_EXERCISE GOAL_
Among the entries, which lines carry the string "range"? Copy each of them.

_SOURCE DATA_
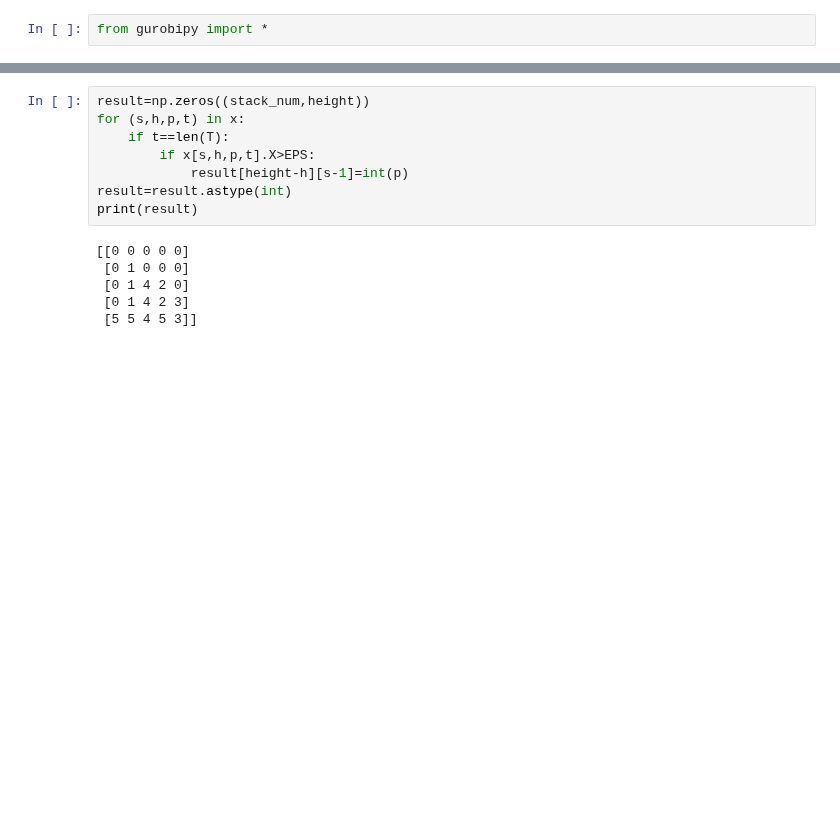
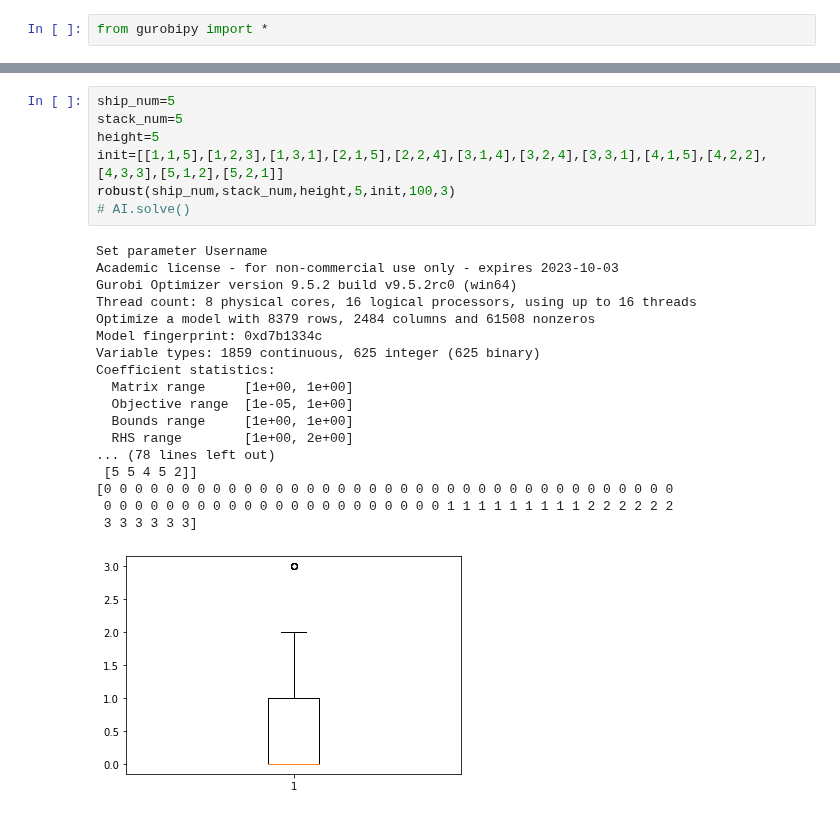
Before and after one commit to ikumadaiki/CPMP, a Jupyter notebook: ips6.ipynb, the cells around one changed output, grey strips where cells are left out. Drawn from its saved outputs; the diff is of its cells as text; blank space fills up the shorter version.

```diff
--- a/ips6.ipynb
+++ b/ips6.ipynb
@@ -283,14 +430,26 @@ VaR= 0.0
-# %%
-result=np.zeros((stack_num,height))
-for (s,h,p,t) in x:
-    if t==len(T):
-        if x[s,h,p,t].X>EPS:
-            result[height-h][s-1]=int(p)
-result=result.astype(int)
-print(result)
-# %% [output]
-[[0 0 0 0 0]
- [0 1 0 0 0]
- [0 1 4 2 0]
- [0 1 4 2 3]
- [5 5 4 5 3]]
+# %%
+ship_num=5
+stack_num=5
+height=5
+init=[[1,1,5],[1,2,3],[1,3,1],[2,1,5],[2,2,4],[3,1,4],[3,2,4],[3,3,1],[4,1,5],[4,2,2],[4,3,3],[5,1,2],[5,2,1]]
+robust(ship_num,stack_num,height,5,init,100,3)
+# AI.solve()
+# %% [output]
+Set parameter Username
+Academic license - for non-commercial use only - expires 2023-10-03
+Gurobi Optimizer version 9.5.2 build v9.5.2rc0 (win64)
+Thread count: 8 physical cores, 16 logical processors, using up to 16 threads
+Optimize a model with 8379 rows, 2484 columns and 61508 nonzeros
+Model fingerprint: 0xd7b1334c
+Variable types: 1859 continuous, 625 integer (625 binary)
+Coefficient statistics:
+  Matrix range     [1e+00, 1e+00]
+  Objective range  [1e-05, 1e+00]
+  Bounds range     [1e+00, 1e+00]
+  RHS range        [1e+00, 2e+00]
+... (78 lines left out)
+ [5 5 4 5 2]]
+[0 0 0 0 0 0 0 0 0 0 0 0 0 0 0 0 0 0 0 0 0 0 0 0 0 0 0 0 0 0 0 0 0 0 0 0 0
+ 0 0 0 0 0 0 0 0 0 0 0 0 0 0 0 0 0 0 0 0 0 0 1 1 1 1 1 1 1 1 1 2 2 2 2 2 2
+ 3 3 3 3 3 3]
+[figure, added]
```
Also changed, not shown: parts of 8 cells of this notebook, 1 other file.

_ANSWER BELOW_
+  Matrix range     [1e+00, 1e+00]
+  Objective range  [1e-05, 1e+00]
+  Bounds range     [1e+00, 1e+00]
+  RHS range        [1e+00, 2e+00]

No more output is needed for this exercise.